In latex paint the binder is a polymer and the solvent is mostly water, so as it dries most of what evaporates is water.  Unfortunately additional solvents are often needed to get the paint to stick better and to work with some kinds of pigments.  (more info?).

Paints also typically contain fungicides and biocides to keep the paint from degrading an often other chemicals to enhance it's performance.  Unless the manufacturer specifically says their paint does not contain these things, one should assume that it does.

Clear finishes - this category includes varnishes, waxes, shellac, lacquer, drying oils and plastics such as polyurethane, and typically consist of a resinous material dissolved in a solvent.  Most traditional clear finishes are derived from plants (e.g. varnish is from tree sap), and contain a fairly high level of VOCs.  Newer polyurethanes use water as a solvent, and so have lower amount of VOCs.  Unfortunately clear finishes are not interchangeable, as they have different hardness's and  water resistance.  In addition, some sit on the surface of the wood, and some are absorbed into the wood.

Caulks - latex, silicone, many others.

Glues - urea formaldehyde, phenol formaldehyde, MDI, woodworkers (aliphatic resin?)

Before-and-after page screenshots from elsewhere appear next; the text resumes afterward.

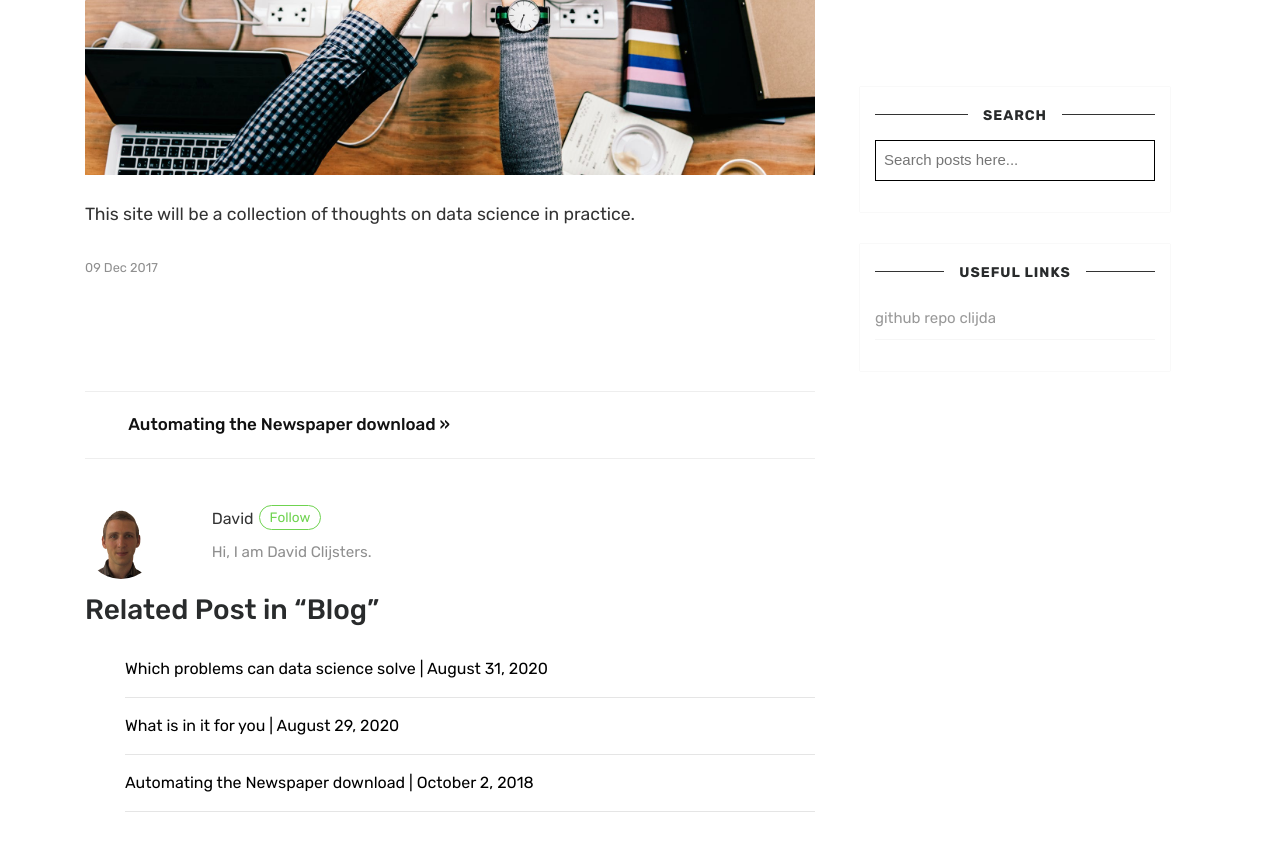
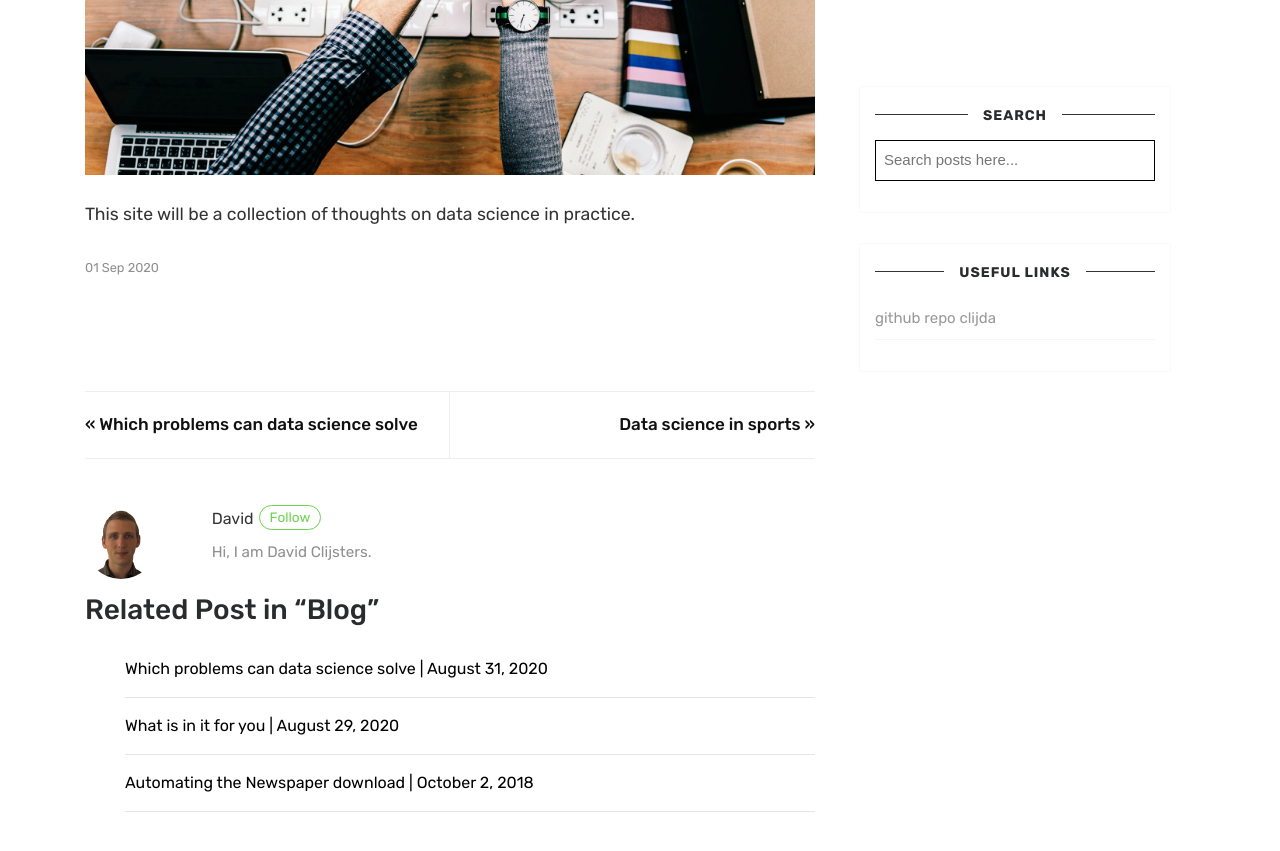
Before and after one commit to clijda/clijda.github.io, a Jekyll site: the page built from _posts/2017-12-09-auto-deploy-static-wordpress-site-in-github.markdown, in a window 1280 px wide and 900 px high, scrolled down 564 px. Shown: the top 851 px of the window. Built offline with Jekyll 4.4.1, drawn with Linux system fonts in a browser that asks for light colours; nearby versions of some CDN libraries; comment, search, counter and statistics services are not loaded; some of the changed lines change nothing that is shown.

```diff
--- a/_config.yml
+++ b/_config.yml
@@ -28,14 +28,14 @@
   - jekyll-archives
   - jekyll-seo-tag
 
-permalinks: pretty
+permalink: pretty
 
 # Archives
 jekyll-archives:
   enabled:
     - categories
   layout: archive
-  permalinks:
+  permalink:
     category: '/category/:name/'
 
 # Other
--- a/_posts/2017-12-09-auto-deploy-static-wordpress-site-in-github.markdown
+++ b/_posts/2017-12-09-auto-deploy-static-wordpress-site-in-github.markdown
@@ -2,7 +2,7 @@
 layout: post
 cover:  assets/images/3.jpg
 title: Data science blog launched
-date: 2017-12-09 12:00:00 +0545
+date: 2020-09-01 12:00:00 +0545
 categories: blog
 author: David
 summary: a collection of data science stories
```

1: toxicity, potential carcinogen, and other deleterious properties are often hotly contested.  The green building community tends toward a "guilty until proven innocent", or rather "guilty if there is any suspicion" policy much to the chagrin of manufacturers. Those who take the opposite approach will find the info here overly cautious.

2: there are other types of paint, for example lime plaster, milk and egg based paints, and their use is now having a renaissance, but they have not been in common use (in the US, and as far as I know) for many years.